“Artists also need to focus on the quality of music they are putting out and look to reach a wider audience with their music”, Smith continued. “Artists need to support each other. Very often I am at a show and the only artists present are those performing”. “Producers need to step up and work more with our local talent and hold the artists and themselves to a higher standard”. Smith reiterates the timelessness of good music, so there is no need to rush the process.

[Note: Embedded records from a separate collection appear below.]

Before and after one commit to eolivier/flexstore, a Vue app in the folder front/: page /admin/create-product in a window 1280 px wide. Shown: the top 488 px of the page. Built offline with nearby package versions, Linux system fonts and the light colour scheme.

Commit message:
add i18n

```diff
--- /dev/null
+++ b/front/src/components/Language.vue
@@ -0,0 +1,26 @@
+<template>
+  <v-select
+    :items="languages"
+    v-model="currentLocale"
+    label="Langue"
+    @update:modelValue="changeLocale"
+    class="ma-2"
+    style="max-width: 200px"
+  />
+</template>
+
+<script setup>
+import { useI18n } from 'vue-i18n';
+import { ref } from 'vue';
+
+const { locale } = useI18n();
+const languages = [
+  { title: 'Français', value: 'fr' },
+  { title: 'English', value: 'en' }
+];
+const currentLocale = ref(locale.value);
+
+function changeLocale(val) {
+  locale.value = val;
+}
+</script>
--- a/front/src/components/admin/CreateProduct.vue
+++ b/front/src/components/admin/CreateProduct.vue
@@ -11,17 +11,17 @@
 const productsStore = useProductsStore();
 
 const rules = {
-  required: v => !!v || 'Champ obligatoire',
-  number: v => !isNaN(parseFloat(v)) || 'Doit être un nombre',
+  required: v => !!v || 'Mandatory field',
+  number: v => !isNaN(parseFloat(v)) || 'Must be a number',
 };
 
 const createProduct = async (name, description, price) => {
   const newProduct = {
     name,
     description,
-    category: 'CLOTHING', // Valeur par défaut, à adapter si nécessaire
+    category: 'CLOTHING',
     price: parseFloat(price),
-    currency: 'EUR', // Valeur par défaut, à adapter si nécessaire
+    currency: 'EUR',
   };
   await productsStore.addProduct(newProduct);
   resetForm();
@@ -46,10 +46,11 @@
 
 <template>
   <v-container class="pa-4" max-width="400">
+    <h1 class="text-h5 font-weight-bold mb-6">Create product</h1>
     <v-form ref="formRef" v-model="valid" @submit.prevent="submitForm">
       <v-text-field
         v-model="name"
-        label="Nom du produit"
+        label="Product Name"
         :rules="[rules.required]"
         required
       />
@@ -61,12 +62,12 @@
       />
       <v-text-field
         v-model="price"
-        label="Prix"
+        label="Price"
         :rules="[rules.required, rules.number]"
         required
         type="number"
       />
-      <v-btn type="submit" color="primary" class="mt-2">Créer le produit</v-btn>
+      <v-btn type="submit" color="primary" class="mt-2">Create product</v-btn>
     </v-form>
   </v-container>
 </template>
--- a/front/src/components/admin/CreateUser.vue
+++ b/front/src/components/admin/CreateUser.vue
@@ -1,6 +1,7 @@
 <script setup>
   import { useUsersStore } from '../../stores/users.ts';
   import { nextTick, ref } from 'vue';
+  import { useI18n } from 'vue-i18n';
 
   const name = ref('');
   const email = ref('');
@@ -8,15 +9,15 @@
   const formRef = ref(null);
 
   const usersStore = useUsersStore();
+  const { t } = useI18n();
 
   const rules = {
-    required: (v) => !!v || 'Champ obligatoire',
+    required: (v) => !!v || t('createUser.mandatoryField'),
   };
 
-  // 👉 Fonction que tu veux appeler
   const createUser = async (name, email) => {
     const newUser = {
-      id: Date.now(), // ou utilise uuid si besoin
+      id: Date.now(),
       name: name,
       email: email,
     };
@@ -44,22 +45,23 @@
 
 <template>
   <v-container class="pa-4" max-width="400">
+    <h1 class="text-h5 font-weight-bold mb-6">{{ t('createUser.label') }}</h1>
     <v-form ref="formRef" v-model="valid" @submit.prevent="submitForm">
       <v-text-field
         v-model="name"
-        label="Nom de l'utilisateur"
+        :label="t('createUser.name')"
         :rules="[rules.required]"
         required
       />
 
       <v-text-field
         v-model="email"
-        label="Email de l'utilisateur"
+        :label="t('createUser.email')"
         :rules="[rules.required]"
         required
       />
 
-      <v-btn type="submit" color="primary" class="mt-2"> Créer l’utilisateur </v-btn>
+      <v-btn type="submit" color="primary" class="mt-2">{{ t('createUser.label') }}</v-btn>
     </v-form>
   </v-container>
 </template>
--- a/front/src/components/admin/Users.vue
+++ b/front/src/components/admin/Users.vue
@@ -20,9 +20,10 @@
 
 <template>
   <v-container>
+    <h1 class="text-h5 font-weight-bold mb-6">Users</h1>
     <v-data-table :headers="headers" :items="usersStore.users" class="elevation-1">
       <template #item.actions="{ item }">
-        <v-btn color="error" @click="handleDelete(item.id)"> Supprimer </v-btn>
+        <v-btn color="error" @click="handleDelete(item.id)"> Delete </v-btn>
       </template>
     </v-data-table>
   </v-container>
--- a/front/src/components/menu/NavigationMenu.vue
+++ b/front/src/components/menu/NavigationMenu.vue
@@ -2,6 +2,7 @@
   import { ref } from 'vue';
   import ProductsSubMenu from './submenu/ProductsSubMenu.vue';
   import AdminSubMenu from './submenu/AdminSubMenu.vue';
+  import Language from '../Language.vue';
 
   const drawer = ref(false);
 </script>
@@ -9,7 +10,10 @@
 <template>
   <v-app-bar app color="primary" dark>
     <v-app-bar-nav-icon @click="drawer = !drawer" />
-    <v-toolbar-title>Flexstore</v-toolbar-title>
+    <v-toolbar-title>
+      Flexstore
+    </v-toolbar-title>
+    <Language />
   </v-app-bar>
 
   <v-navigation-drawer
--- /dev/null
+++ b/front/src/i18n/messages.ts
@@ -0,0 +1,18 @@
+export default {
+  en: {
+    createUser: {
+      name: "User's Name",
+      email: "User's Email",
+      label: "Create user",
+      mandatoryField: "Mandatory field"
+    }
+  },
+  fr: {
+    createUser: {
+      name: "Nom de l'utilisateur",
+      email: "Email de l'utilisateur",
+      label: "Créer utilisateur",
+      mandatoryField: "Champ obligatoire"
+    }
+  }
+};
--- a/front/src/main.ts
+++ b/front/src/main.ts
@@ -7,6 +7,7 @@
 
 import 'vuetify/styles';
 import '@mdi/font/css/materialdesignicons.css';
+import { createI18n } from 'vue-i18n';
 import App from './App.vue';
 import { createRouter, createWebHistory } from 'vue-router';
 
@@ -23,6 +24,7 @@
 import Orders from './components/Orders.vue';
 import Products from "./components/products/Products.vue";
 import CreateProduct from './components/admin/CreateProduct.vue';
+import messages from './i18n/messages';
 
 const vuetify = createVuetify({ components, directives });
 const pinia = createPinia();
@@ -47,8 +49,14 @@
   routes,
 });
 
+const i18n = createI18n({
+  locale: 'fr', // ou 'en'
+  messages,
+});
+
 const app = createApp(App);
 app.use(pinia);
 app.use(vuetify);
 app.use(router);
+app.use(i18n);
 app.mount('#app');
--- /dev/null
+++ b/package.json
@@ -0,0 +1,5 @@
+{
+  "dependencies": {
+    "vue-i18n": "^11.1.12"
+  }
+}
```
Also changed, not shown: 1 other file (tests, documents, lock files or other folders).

He advised artists to ask producers about their plans to promote the project after completion, as too often the artists are left to promote the project alone.
Micheal M. Smith launched his record label We Groove Records in 2021, after his first collaboration with Watson Unlimited in 2019 as an Executive Producer for the ‘Stepping Roots Riddim’. After that, he decided to do his own thing and explore his musical vision. “I can’t say there was one thing that led me to start a record label, but the catalyst was seeing my first project realized and thinking that I wanted to do more but do it on my way when it comes to promotion and marketing,” he said. “I have a few projects in the works including my first Riddim project ‘Star Kitty Riddim’ which features several Montreal artists”, smith continued. “I am also doing a Reggae remix for an RnB artist in the US which will be ready very soon”.
Smith is producing his first event called “Housework” on May 19th. It will be a night of Soulful, Afro, and Deep House, with special guest Mr. Pong (a Jamaican) playing Steel Pan. More events focusing on Reggae and RnB are in the works. “I am continuing the journey and embracing my creative side as well as my business side”, Smith said. “After launching We Groove Records and my skincare line – Schere Essentials in 2021 I’m exploring some possible collaborations which include a weekly television program, a museum curation project, clothing line and more”.
Smith wants fans to know that after the cancellation of Jamaica Day in Montreal due to the global pandemic for the past two years, there will there be a celebration in 2022. “Thankfully yes, there will be an outside celebration on July 2nd, at Parc Jean-Drapeau” he said. “It’s the Diamond Jubilee, Jamaica’s 60th Year of Independence.” We have a great lineup of artists, some new and some returning by popular demand; we will have artists representing all aspects of Jamaican culture from gospel music to Dancehall and Reggae”.